I have a strange way of storing and retrieving pieces of information in my brain. For example, I store numbers and names in different places. I can usually derive up to the first six digits of a person’s phone number based on where they live or work. However, the last four digits can pose an interesting problem. I sometime get confused as to whose extension I’m calling at work, even if I call them regularly. There’s a certain group of numbers that I call fairly often, a set that I don’t call much at all, and the rest I usually have to look up. If I call someone often, I look in my “often used numbers” list and can usually remember which group of numbers goes with whom. If I don’t call that often, I look in my “infrequently used numbers list” and then do my best to remember whose number is whose. It’s a bit like sifting through loose pieces of paper on your desk where you’ve jotted down numbers but no names. “Hmmm. I need to call Ashley. I haven't called her in a while. Where'd I put that number? Let’s see. 5555. Whose number is that? Okay, this one is Jim’s, so it’s not Jim. This one is Laura, so it’s not Laura… would it be weird if I just called it to find out? Oh, hey, Bill. I was trying to call Ashley. Sorry.”
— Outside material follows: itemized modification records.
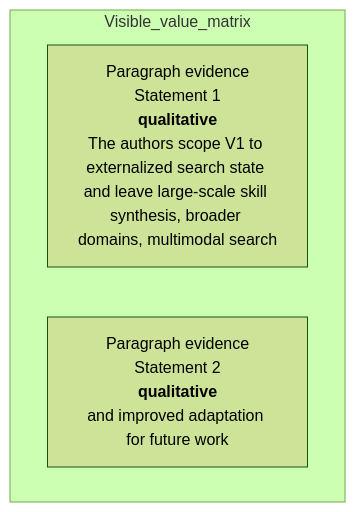
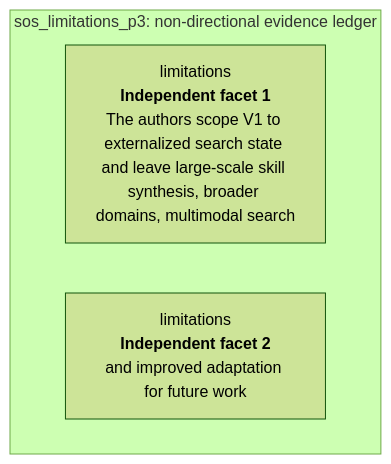
Before and after one commit to Betancourt1/paper_atlas: diagram 44 of 51 in docs/visual-manifests/VISUAL_MANIFEST_SEARCHOS_V1.md, drawn with Mermaid (forest theme). The commit also changed other lines of this file and 7 other files, not shown here.

````diff
--- a/docs/visual-manifests/VISUAL_MANIFEST_SEARCHOS_V1.md
+++ b/docs/visual-manifests/VISUAL_MANIFEST_SEARCHOS_V1.md
@@ -3702,7 +3719,7 @@
 ```mermaid
 flowchart TB
-  subgraph Visible_value_matrix
-    r1["Paragraph evidence<br/>Statement 1<br/><b>qualitative</b><br/>The authors scope V1 to externalized search state and leave large-scale skill synthesis, broader domains, multimodal search"]
-    r2["Paragraph evidence<br/>Statement 2<br/><b>qualitative</b><br/>and improved adaptation for future work"]
+  subgraph Ledger["sos_limitations_p3: non-directional evidence ledger"]
+    r1["limitations<br/><b>Independent facet 1</b><br/>The authors scope V1 to externalized search state and leave large-scale skill synthesis, broader domains, multimodal search"]
+    r2["limitations<br/><b>Independent facet 2</b><br/>and improved adaptation for future work"]
   end
 ```
````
Directions are a weird one, too. I seem to store new directions in something like reverse polish notation where I memorize a list of road names then a list of turns. For example, instead of thinking “left on Altamont, right on Summit, right on High Point”, I think “Altamont, Summit, High Point, left, right, right.” And if new sets of directions contain “old” directions (directions I’m already familiar with) I make a note to access those in a different place in memory and only pay attention to the new part. Why waste precious short term memory on directions I already know when it’s the first few turns or last few turns that I’m really worried about?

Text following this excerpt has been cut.